  • Foreshadowing / Leaning on the Fourth Wall: Sylvia tells Korob "I'm not a puppet like you!" At the end of the episode their true forms are played by puppets...complete with strings in the original version.
  • Ghost Butler: When the landing party enter the castle, the door closes itself behind them.
  • Halloween Episode: Was originally aired around Halloween of 1967. Nearly all Haunted Castle tropes are present and occasionally discussed. Spock is familiar with a few Terran superstitions, but not with the custom of "Trick or Treat".
  • Heel-Face Turn: Korob
  • Humans Are Special: Korob and Sylvia admire the human ability to feel.
  • I Have You Now, My Pretty: Sylvia tries to pull this on Kirk in a rare genderflip of this trope. Kirk, being Kirk, quickly flips it into his favor.
  • Magic Wand: Korob has one with a crystal on the end. It is a transmuter that allows him to perform his illusions.
  • Mind Manipulation: How the aliens get Sulu and Scotty to do what they want. They claim it to be harmless. Kirk disagrees.
  • No, Mr. Bond, I Expect You to Dine: Korob offers Kirk and company a banquet. When they seem unimpressed, he offers them plates of jewels.
  • Oh Crap!: Scotty and Sulu AREN'T here to save them after all!
  • Ominous Fog: It's all over the place. Spock comment that due to the low level of water vapor in the air, it shouldn't exist. It's there purely to look scarey.
  • Power Echoes: The doom and gloom prophecy about terrible curses that Jackson gives posthumously is delivered in an ominous echo.
  • Prophecies Rhyme All the Time: The three witches when they prophesy doom for the landing party if they don't turn back. As with the other Halloween tropes, the landing party is not impressed, either by the warning or by the quality of the verse.
  • Redshirt: In a surprise inversion, Ensign Jackson wears a yellow shirt, while the most prominent Red Shirt character in the episode has command of the bridge while Kirk is offship and survives the whole episode.
  • Reset Button: Destroying Korob's transmuter undoes everything except the death of Jackson.
  • Sense Freak: A mild case, but Sylvia blatantly admits she's enjoying the ability to experience the world through human senses when Korob questions her as having forgotten their mission.
  • Shout-Out: Korob mentions to Sylvia of their duty to the Old Ones. Appropriate, considering the episode's writer was Robert Bloch.
  • Stripped to the Bone: There is a whole, bleached human skeleton in an iron maiden in the dungeon for no purpose other than to be scarey.
  • This Was His True Form: The true forms of Sylvia and Korob looked like something a Kindergartner made out of blue pipe cleaners.
  • Voodoo Doll: Sylvia calls it "Sympathetic magic". It's how she killed Jackson.
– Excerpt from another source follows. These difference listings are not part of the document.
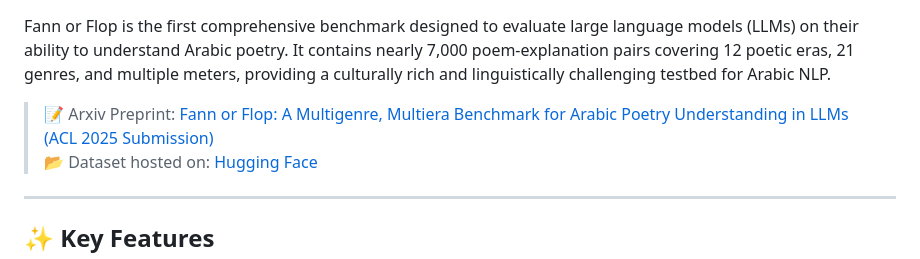
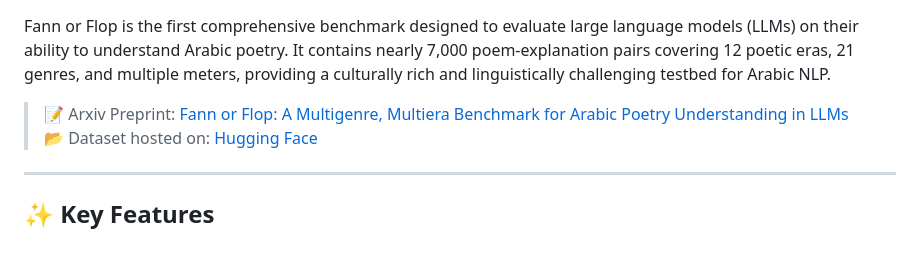
Before and after one commit to mbzuai-oryx/FannOrFlop, a Markdown page: README.md, the part around the change printed below. Rendered like a GitHub page.

```diff
--- a/README.md
+++ b/README.md
@@ -2,7 +26,7 @@
 
 Fann or Flop is the first comprehensive benchmark designed to evaluate large language models (LLMs) on their ability to understand Arabic poetry. It contains nearly 7,000 poem-explanation pairs covering 12 poetic eras, 21 genres, and multiple meters, providing a culturally rich and linguistically challenging testbed for Arabic NLP.
 
-> 📝 Arxiv Preprint: [Fann or Flop: A Multigenre, Multiera Benchmark for Arabic Poetry Understanding in LLMs (ACL 2025 Submission)](https://arxiv.org/abs/XXXX.XXXXX)
+> 📝 Arxiv Preprint: [Fann or Flop: A Multigenre, Multiera Benchmark for Arabic Poetry Understanding in LLMs](https://arxiv.org/abs/XXXX.XXXXX)
 > 📂 Dataset hosted on: [Hugging Face](https://huggingface.co/datasets/omkarthawakar/FannOrFlop)
 
 ---
```
Also changed, not shown: other parts of README.md (+24 -0 lines).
She makes a model of the starship Enterprise that she uses as a voodoo doll. Incidentally, the prop used is now in the Smithsonian.
  • Voluntary Shapeshifting: Sylvia can change into a black cat and back and change her size. (We don't actually see this happen. We must infer that it does.)
  • We Hardly Knew Ye: While the writers sure seemed to treat Redshirts like cannon fodder, Kirk makes it clear he doesn't feel that way about them.
  • What Is This Thing You Call Love?: Sylvia and Korob can't get enough of human sensation.